Brother Davis was an active member of Virginia Beta while an undergraduate, serving as BG, and he remained an active Phi Psi after his graduation. He was one of the original investors in the Washington and Lee Association of Phi Kappa Psi, and was one of the speakers at the 1908 GAC. Unlike more recent members of his party who lost presidential elections, Brother Davis did not seem to wallow in sadness over the loss; instead he quickly moved on to make a name as a leader in his profession and an outstanding public servant. His appointment in 1938 to the first Board of Directors of the current House Corporation probably helped to assuage the hunger for power that presidential candidates are known to have.

For more information on Brother Davis, please click here to review his Wikipedia entry.

Homer A. Holt (1916 – Badge No. 0264)

Brother Holt was born in 1898, in Lewisburg, West Virginia. He attended Greenbrier Military Academy and enrolled at Washington and Lee in 1915. He was initiated into Phi Kappa Psi in 1916, and received his B.A. degree with Phi Beta Kappa honors in 1918. After service in the U.S. Army, Brother Holt returned to attend law school at Washington and Lee where he served as the president of the student body. Upon graduation from the law school he served as a professor for two years before returning to West Virginia to practice law. He became involved in politics and was elected as Attorney General of West Virginia in 1932. Following his term as Attorney General, Brother Holt was elected as Governor of West Virginia in 1937. After one term as Governor, he returned to private practice and later became the general counsel of Union Carbide in New York.

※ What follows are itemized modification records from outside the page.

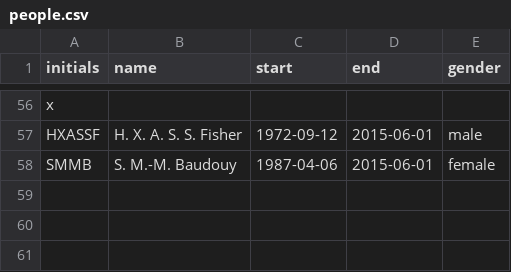
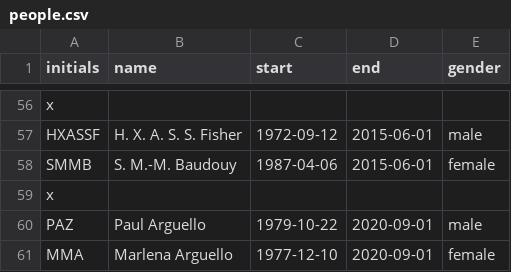
Before and after one commit to paz2210/geneaology, a CSV file: people.csv, drawn as a sheet; only a part is shown, gaps mark what is left out; the diff names each change by its address in the sheet, - before the commit and + after, or states it on an @@ line.

Commit message:
Update people.csv

```diff
--- a/people.csv
+++ b/people.csv
+row 59: x
+row 60: PAZ | Paul Arguello | 1979-10-22 | 2020-09-01 | male
+row 61: MMA | Marlena Arguello | 1977-12-10 | 2020-09-01 | female
```
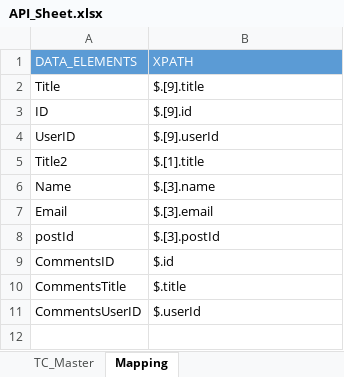
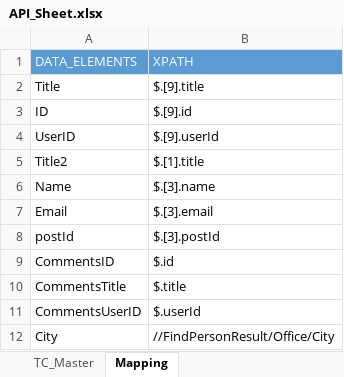
Before and after one commit to sairampendem/apiAutomation, an Excel workbook: API_Sheet.xlsx, sheet Mapping, drawn as a sheet; values as stored, in another font and other column widths than the file's, no borders; the diff names each change by its address in the sheet, - before the commit and + after, or states it on an @@ line.

```diff
--- a/API_Sheet.xlsx (sheet Mapping)
+++ b/API_Sheet.xlsx (sheet Mapping)
+row 12: City | //FindPersonResult/Office/City
```
Also changed, not shown: sheet TC_Master, 9 other files.
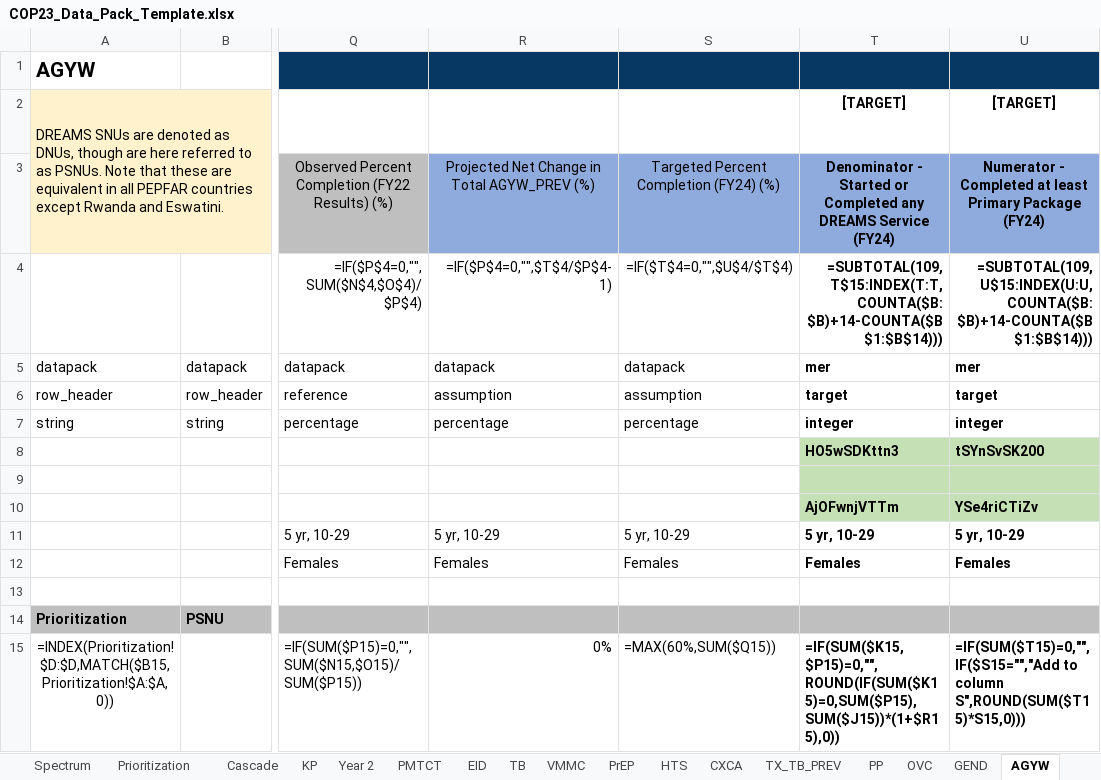
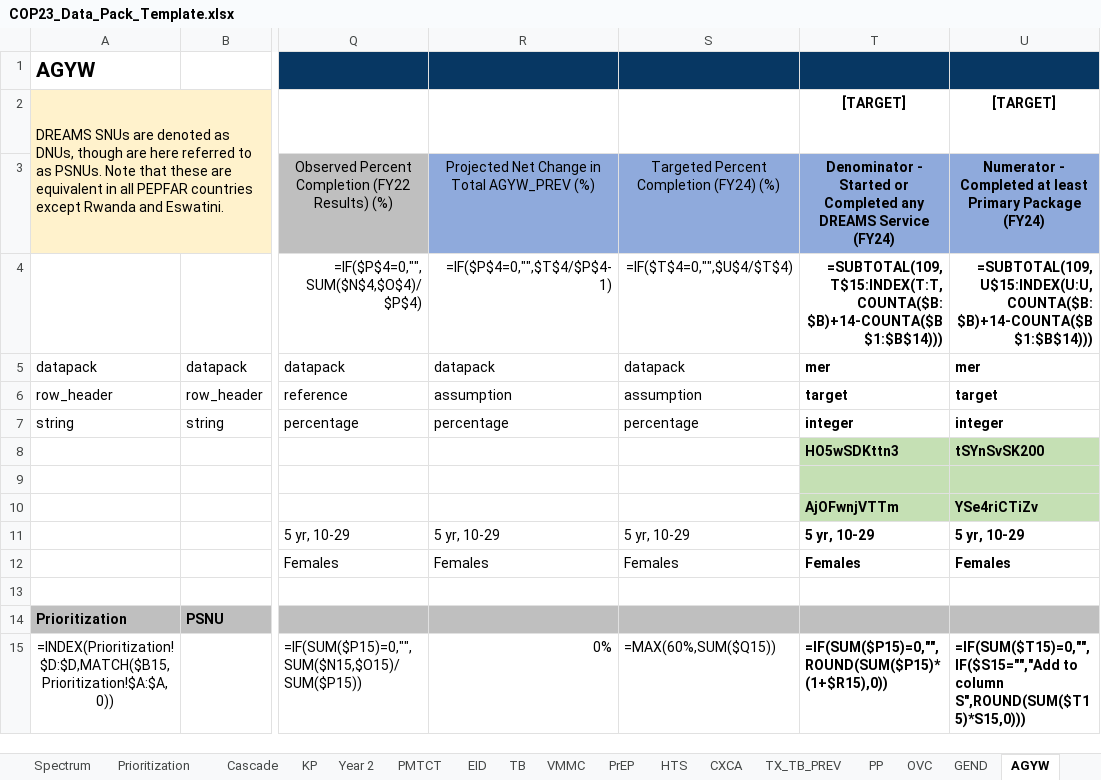
Before and after one commit to pepfar-datim/datapackr, an Excel workbook: inst/extdata/COP23_Data_Pack_Template.xlsx, sheet AGYW, drawn as a sheet; only a part is shown, gaps mark what is left out; values as stored, in another font and other column widths than the file's, no borders; formulas are shown in place of their values; conditional formats not drawn; the diff names each change by its address in the sheet, - before the commit and + after, or states it on an @@ line.

Commit message:
DP-916
Formula to calculate the Denominator (col T) needs to be reverted back to the old formula - =IF(SUM($P15)=0,"",ROUND(SUM($P15)*(1+$R15),0))

Conditional formatting rule that highlights yellow needs to only be applied to col T. Currently applied to col T and U. Col U only needs to flag red if U>T which is already a rule in place.

Add a note in Col F to end users. "Please refer to the User Guide on how to populate column F - K"

```diff
--- a/inst/extdata/COP23_Data_Pack_Template.xlsx (sheet AGYW)
+++ b/inst/extdata/COP23_Data_Pack_Template.xlsx (sheet AGYW)
-T15: =IF(SUM($K15,$P15)=0,"",ROUND(IF(SUM($K15)=0,SUM($P15),SUM($J15))*(1+$R15),0))
+T15: =IF(SUM($P15)=0,"",ROUND(SUM($P15)*(1+$R15),0))
```
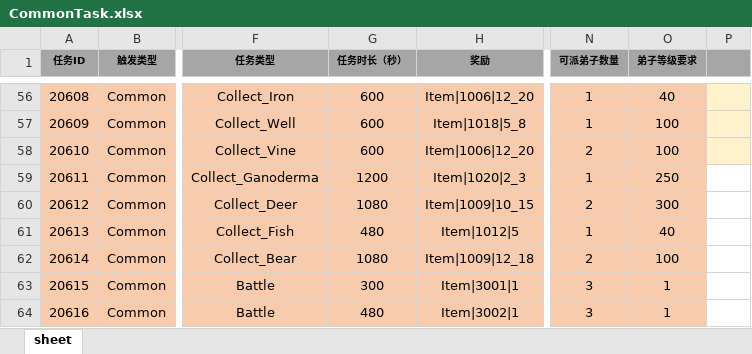
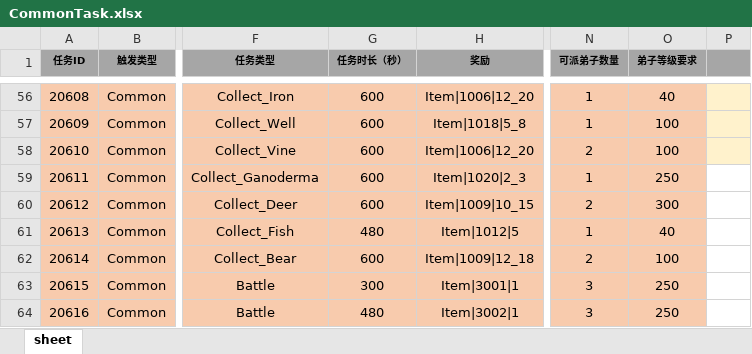
Before and after one commit to tkonexhh/simswordsman, an Excel workbook: Tables/Sources/gameplay/MainTask/CommonTask.xlsx, sheet sheet, drawn as a sheet; only a part is shown, gaps mark what is left out; values as stored, in another font and other column widths than the file's, no borders; the diff covers the shown part only; the diff names each change by its address in the sheet, - before the commit and + after, or states it on an @@ line.

```diff
--- a/Tables/Sources/gameplay/MainTask/CommonTask.xlsx (sheet sheet)
+++ b/Tables/Sources/gameplay/MainTask/CommonTask.xlsx (sheet sheet)
-G59 (任务时长（秒）): 1200
+G59 (任务时长（秒）): 600
-G60 (任务时长（秒）): 1080
+G60 (任务时长（秒）): 600
-G62 (任务时长（秒）): 1080
+G62 (任务时长（秒）): 600
-O63:O64 (弟子等级要求): 1
+O63:O64 (弟子等级要求): 250
```
Also changed, not shown: 95 edited cells elsewhere in this sheet, Tables/Sources/gameplay/Facility/FacilityConfig.xlsx, Tables/Sources/gameplay/Facility/FacilityKitchen.xlsx.
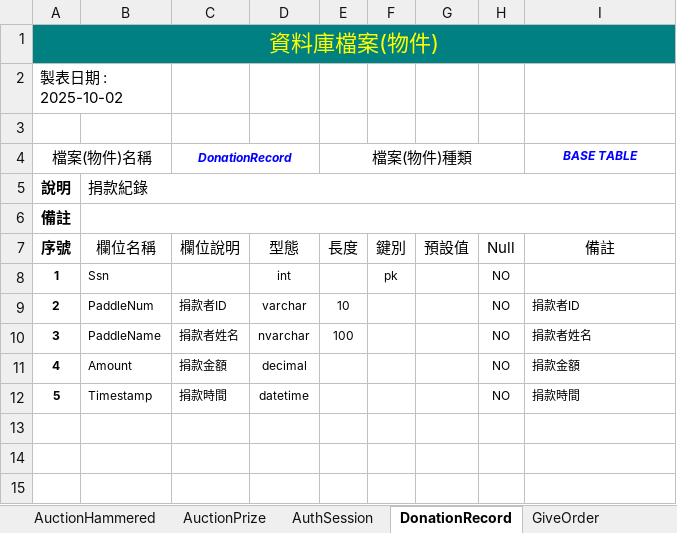
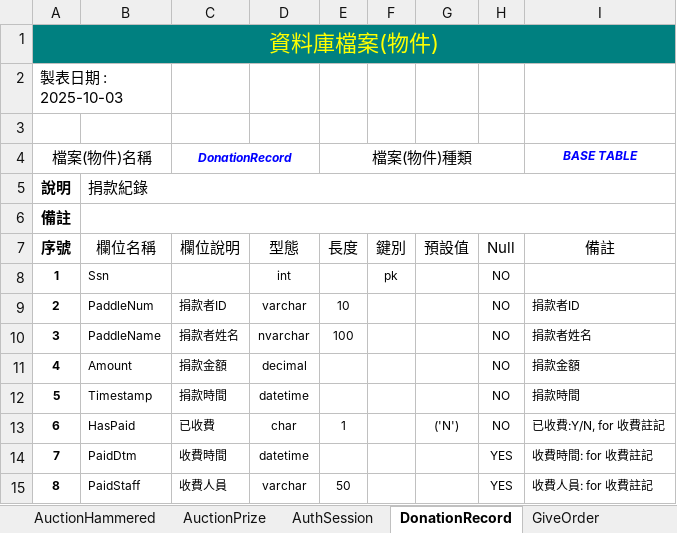
Before and after one commit to relyky/AuctionHouseApp, an Excel workbook: Vista.DB/Schema/AuctionDB_Schema.xlsx, sheet DonationRecord, drawn as a sheet; values as stored, in another font and other column widths than the file's, no borders; the diff names each change by its address in the sheet, - before the commit and + after, or states it on an @@ line.

```diff
--- a/Vista.DB/Schema/AuctionDB_Schema.xlsx (sheet DonationRecord)
+++ b/Vista.DB/Schema/AuctionDB_Schema.xlsx (sheet DonationRecord)
@@ column A (序號) renumbered in row 2 @@
+row 13: 6 | HasPaid | 已收費 | char | 1 |  | ('N') | NO | 已收費:Y/N, for 收費註記
+row 14: 7 | PaidDtm | 收費時間 | datetime |  |  |  | YES | 收費時間: for 收費註記
+row 15: 8 | PaidStaff | 收費人員 | varchar | 50 |  |  | YES | 收費人員: for 收費註記
```
Also changed, not shown: sheet OpenAskRecord, sheet Schema Overview, sheet GiveWinner, sheet RaffleWinner, sheet AuthSession, sheet OpenAskRound, 17 more sheets, other sheet tabs, 5 other files.
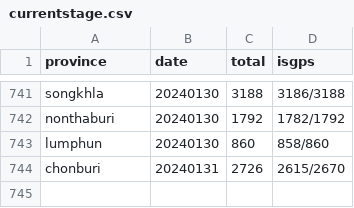
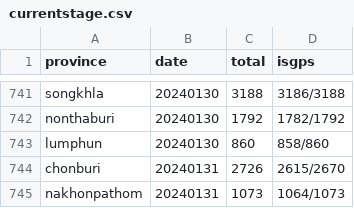
Before and after one commit to phawitb/crawler-led3-window, a CSV file: currentstage.csv, drawn as a sheet; only a part is shown, gaps mark what is left out.

Commit message:
Update currentstage.csv

```diff
--- a/currentstage.csv
+++ b/currentstage.csv
@@ -744 +744,2 @@ lumphun,20240130,860,858/860
 chonburi,20240131,2726,2615/2670
+nakhonpathom,20240131,1073,1064/1073
```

As a student at Washington and Lee, Brother Holt was an active member of Virginia Beta. He served as AG of the Chapter, and remained supportive after his graduation. He was supportive of West Virginia Alpha, while practicing law and serving in government in West Virginia. While serving as the Governor of West Virginia, Brother Holt was elected to the first Board of Directors of the current House Corporation, which represented an honor and responsibility that may have affected his later political ambitions.


For more information on Brother Holt, please click here to review his Wikipedia entry.